You might think you are getting a sneak preview at the start of this concert. Surely the orchestra is drunk and is having fun with the march and the waltz that traditionally conclude this annual event! Not so! The opening item is in fact jointly composed by Johann and Josef Strauss in which they recall their father's "Radetzky March", and in the second item Johann Strauss weaves many threads taken from "An der schonen blauen Donnau". And so the fun continues. The Vienna Boys' Choir provides some gratuitous vocal colour, the conductor demonstrates how to play a couple of anvils, many rarely used percussion instruments are deployed, non-Viennese composers Tchaikovsky and Lumbye get into the act, and there are the expected ballet sequences and views of the audience, the floral decorations and the glorious interior of the Musikverein, Vienna.
A proportion of the program comprises premier inclusions at this annual event - six numbers here, I believe. Optional repeats in the waltzes are usually omitted, allowing for as many as 23 items to comprise the program. Whereas earlier CDs and DVDs provide only 80 or 90 minutes, the duration here is 145 minutes.
Jansons coaxes luscious sounds from the orchestra, setting slower tempi than usual except in the "Carmen Quadrille". Amongst the orchestra personnel you won't see many familiar faces this time. In the audience you'll easily recognise Julie Andrews.

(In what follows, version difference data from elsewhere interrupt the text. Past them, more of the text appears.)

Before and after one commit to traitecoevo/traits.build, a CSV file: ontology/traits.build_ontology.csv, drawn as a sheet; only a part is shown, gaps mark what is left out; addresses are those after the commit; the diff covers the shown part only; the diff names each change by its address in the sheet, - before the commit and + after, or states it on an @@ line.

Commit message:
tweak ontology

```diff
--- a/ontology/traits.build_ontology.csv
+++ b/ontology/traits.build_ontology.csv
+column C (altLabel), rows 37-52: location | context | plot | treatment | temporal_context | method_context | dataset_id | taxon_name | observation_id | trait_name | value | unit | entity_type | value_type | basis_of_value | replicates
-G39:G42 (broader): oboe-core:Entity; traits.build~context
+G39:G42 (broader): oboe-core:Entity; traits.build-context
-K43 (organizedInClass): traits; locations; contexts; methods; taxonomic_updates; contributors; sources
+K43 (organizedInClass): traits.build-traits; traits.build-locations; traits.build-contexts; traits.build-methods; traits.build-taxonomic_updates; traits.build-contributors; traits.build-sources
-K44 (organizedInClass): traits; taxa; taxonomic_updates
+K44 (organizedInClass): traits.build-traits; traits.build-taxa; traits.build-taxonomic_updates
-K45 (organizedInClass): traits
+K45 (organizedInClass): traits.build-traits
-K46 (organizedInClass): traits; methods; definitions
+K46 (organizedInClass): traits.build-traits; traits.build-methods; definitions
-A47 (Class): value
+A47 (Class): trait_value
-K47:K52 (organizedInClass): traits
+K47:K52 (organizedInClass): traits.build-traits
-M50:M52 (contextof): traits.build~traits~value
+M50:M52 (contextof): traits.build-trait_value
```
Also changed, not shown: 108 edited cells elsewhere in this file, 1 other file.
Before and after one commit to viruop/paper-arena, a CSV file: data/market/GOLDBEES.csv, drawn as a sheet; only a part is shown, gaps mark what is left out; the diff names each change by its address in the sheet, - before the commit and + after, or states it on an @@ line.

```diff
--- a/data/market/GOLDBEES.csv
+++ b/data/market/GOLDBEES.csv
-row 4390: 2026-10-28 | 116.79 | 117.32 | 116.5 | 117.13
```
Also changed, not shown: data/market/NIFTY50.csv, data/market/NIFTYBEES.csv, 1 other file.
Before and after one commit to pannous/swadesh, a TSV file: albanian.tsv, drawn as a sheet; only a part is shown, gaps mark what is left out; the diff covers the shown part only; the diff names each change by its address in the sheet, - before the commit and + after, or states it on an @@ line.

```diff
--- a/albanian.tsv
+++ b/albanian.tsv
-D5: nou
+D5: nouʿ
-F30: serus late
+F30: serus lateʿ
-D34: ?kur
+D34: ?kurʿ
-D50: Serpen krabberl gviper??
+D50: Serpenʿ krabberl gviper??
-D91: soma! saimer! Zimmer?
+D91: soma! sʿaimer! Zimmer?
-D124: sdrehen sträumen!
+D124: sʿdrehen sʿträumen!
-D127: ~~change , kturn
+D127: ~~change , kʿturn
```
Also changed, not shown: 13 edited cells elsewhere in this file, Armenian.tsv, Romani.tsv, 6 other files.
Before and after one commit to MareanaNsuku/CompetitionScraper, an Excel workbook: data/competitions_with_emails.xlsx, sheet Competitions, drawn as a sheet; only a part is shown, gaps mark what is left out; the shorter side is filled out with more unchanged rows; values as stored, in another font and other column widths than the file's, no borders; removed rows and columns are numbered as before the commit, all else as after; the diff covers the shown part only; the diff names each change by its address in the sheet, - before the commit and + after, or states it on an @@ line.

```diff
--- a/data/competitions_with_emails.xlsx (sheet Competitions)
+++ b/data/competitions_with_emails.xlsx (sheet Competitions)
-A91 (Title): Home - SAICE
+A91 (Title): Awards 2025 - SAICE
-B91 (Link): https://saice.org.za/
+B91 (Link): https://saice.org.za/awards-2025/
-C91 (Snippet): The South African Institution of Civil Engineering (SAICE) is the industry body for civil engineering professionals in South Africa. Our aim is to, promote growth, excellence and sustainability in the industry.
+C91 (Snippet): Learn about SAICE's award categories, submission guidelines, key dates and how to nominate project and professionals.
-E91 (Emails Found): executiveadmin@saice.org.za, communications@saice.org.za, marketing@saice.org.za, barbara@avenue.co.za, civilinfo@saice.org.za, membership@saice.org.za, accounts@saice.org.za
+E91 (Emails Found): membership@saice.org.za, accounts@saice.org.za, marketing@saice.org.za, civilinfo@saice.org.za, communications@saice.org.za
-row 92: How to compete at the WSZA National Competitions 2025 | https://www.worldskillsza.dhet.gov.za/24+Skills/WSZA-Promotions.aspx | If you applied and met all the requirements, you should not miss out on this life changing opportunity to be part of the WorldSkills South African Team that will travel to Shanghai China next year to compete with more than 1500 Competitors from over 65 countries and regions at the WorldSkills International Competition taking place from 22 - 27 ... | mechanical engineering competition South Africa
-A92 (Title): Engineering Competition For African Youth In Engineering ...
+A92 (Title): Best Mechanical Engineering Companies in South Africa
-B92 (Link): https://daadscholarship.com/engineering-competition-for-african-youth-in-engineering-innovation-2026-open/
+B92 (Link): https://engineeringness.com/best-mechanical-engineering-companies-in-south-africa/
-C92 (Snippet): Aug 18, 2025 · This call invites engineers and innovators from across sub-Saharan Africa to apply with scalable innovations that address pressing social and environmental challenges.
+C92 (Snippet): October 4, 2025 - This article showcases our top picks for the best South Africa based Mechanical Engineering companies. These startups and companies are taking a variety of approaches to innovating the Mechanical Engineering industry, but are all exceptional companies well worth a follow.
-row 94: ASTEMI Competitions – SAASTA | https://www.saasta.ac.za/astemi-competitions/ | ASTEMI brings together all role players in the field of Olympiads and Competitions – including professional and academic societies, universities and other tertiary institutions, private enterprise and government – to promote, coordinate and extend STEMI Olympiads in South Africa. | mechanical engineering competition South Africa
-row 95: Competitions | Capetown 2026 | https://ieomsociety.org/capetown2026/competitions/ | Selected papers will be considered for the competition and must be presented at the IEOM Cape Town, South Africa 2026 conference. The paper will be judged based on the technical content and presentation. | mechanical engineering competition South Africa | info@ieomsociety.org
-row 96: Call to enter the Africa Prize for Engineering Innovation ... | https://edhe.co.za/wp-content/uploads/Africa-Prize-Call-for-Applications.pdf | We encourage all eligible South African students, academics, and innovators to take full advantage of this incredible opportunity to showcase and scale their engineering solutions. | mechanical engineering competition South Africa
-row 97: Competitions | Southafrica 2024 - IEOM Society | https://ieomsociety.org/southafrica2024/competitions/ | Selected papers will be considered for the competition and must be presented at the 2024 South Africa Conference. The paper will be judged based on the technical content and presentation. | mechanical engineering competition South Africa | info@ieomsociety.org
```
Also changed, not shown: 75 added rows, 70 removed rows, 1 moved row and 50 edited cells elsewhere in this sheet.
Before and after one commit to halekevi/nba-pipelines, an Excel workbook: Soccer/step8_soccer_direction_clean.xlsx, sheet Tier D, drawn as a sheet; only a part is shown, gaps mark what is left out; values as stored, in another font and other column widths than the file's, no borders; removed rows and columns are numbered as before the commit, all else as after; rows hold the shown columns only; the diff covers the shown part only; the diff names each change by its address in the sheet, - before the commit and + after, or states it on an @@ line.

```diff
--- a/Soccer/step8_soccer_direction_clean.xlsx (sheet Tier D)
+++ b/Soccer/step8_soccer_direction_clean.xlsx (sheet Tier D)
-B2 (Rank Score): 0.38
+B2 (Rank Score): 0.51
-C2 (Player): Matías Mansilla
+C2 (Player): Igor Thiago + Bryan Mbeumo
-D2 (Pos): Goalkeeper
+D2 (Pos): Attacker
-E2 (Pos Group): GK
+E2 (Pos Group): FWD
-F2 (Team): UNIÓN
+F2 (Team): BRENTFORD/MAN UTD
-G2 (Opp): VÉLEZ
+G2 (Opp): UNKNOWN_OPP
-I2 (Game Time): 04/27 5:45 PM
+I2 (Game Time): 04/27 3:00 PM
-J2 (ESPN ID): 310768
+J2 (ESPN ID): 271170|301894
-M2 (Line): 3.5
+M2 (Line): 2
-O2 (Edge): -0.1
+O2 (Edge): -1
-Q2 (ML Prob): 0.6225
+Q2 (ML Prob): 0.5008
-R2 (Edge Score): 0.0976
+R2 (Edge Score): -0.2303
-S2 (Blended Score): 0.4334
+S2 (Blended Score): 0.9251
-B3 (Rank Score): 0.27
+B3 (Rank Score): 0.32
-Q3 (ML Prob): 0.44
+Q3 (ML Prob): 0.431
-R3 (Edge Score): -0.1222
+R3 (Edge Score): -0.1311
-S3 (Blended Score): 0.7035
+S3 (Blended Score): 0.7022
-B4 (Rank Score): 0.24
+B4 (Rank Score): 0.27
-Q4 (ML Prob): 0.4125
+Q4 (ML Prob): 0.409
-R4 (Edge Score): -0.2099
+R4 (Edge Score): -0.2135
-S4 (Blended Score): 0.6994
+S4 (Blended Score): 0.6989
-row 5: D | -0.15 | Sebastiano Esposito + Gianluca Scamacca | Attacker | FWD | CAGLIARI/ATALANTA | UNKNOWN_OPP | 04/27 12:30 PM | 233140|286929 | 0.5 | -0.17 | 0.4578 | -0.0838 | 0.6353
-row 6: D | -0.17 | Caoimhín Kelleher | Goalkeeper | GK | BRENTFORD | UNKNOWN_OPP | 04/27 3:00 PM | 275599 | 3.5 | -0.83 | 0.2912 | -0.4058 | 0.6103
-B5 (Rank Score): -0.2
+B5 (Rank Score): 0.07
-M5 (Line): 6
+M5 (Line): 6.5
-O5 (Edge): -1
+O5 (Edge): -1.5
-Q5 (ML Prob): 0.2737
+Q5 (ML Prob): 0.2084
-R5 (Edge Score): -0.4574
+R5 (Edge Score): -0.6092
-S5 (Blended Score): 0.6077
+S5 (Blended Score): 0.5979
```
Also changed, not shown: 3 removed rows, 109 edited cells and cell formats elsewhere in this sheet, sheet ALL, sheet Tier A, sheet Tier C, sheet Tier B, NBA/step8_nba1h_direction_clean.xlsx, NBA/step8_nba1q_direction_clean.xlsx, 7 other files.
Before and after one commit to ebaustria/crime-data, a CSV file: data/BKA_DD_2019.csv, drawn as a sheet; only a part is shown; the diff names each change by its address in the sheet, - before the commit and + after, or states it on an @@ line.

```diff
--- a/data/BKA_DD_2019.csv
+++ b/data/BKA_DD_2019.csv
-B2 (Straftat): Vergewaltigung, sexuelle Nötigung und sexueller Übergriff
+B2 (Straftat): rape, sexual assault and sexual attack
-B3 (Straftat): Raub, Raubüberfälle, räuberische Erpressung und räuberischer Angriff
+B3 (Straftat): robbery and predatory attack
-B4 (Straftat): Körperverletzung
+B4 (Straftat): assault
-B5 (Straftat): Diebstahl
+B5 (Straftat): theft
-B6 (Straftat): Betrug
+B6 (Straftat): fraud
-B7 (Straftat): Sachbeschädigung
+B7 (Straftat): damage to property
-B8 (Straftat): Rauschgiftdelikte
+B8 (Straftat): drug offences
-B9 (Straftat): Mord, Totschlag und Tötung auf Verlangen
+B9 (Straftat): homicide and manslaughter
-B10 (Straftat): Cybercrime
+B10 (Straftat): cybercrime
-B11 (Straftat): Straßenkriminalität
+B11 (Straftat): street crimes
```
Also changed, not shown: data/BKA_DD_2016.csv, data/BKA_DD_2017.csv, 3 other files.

What will bring a smile to your lips or a tear to your eye may vary from person to person. For me it's been two items by Josef Strauss: "Delirien" and "Brennende Liebe".